The boys' Army buddy, Eddie Smith, is killed in the trenches in France, leaving his baby girl an orphan. Back home after Armistice, they try to find Eddie's father and turn the child over ... See full summary »
It's 1938, but Stan doesn't know the war is over; he's still patrolling the trenches in France, and shoots down a French aviator. Oliver sees his old chum's picture in the paper and goes to... See full summary »
Heading for a newly inherited island, the boys are shipwrecked and marooned on an atoll which has just emerged from the sea. Along with their cook, a stowaway and a girl who is fleeing her ... See full summary »
Unbeknownst to Stanley and Oliver, their long-lost twin brothers, sailors Alfie and Bert are in town on shore leave carrying a valuable pearl ring entrusted to them by their ship's captain.... See full summary »
Stan and Ollie are charged with delivering the deed to a valuable gold mine to the daughter of a dead prospector. However they reckon without the machinations of her evil guardian Mickey ... See full summary »
Turned down when they try to enlist, the boys do the next best thing and become air raid wardens. They uncover and foil a Nazi plot to sabotage a magnesium plant. Written by
Herman Seifer <firstname.lastname@example.org>
Supposedly, Civil Defense representatives were present as "advisors" during the filming to ensure none of the gags in the movie would cast a negative light on the efficiency of their organization. See more »
Don't worry, Mr. Norton, now. We'll have you out in a jiffy!
See more »
This Propaganda Piece finds Stan and Ollie doing Their Bit for Hollywood Wartime Hooey.
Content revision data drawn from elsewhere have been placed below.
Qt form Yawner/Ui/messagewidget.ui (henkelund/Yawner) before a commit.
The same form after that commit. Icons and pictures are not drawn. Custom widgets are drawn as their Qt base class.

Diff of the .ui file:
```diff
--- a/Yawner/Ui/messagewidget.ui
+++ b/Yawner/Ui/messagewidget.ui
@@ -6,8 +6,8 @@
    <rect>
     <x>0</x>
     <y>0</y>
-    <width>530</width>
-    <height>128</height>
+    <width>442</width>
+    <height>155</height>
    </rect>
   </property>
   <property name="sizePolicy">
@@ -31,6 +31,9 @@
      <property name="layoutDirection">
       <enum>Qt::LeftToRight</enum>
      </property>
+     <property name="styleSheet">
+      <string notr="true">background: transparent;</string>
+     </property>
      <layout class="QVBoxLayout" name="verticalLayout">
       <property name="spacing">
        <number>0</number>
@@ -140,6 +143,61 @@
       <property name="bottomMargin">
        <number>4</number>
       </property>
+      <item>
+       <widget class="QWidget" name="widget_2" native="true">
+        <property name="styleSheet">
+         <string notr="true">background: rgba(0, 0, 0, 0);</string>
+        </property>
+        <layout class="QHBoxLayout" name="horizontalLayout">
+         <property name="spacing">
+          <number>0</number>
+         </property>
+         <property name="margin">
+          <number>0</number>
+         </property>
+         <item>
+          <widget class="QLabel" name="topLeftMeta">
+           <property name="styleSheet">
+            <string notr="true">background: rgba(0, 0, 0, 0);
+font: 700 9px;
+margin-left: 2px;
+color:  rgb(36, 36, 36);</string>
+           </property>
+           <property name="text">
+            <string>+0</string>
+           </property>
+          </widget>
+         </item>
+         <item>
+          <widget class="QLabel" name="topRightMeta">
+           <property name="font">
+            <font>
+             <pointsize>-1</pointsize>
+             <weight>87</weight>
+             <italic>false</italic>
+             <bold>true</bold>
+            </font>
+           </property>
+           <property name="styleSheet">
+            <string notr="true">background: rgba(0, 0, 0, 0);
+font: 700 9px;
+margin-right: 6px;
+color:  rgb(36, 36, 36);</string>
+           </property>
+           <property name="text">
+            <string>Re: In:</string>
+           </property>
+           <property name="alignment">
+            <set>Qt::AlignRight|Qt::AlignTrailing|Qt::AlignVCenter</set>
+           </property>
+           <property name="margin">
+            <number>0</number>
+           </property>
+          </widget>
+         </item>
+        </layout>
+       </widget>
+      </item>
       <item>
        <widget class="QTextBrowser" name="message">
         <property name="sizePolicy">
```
Made during the Team's Final Years it is not one the Fan Base finds Amusing and it is mostly Dismissed or Panned, sighting Declining Health and an Uncooperative Studio.
There are a Few Moments of Levity and Slapstick, "Do we get helmets and everything?", says an elated Stan, but the Boys don't fit very well into the Plot and sometimes the Script is Downright Depressing. L&H being Framed for Drunkenness, Stan Writing His Name, and an Odd Piece of Self-Pity that comes off as Extremely Sad.
The Few Gags that Work make it Worth a Watch but don't Expect a Sharp Outing from Laurel and Hardy. It's one of those Rah-Rah Wartime Efforts that Exploit the Comedians and really does Result in a Flaccid Effort from All Involved.
Note...Viewed Today this is easily one of L&H lesser efforts, but in context (1943), the New York Times Review reports that the audience in the Theatre was having a good time with the Movie. If that is true, this War Effort was not a total waste for Stan and Ollie.
0 of 2 people found this review helpful.
Was this review helpful to you?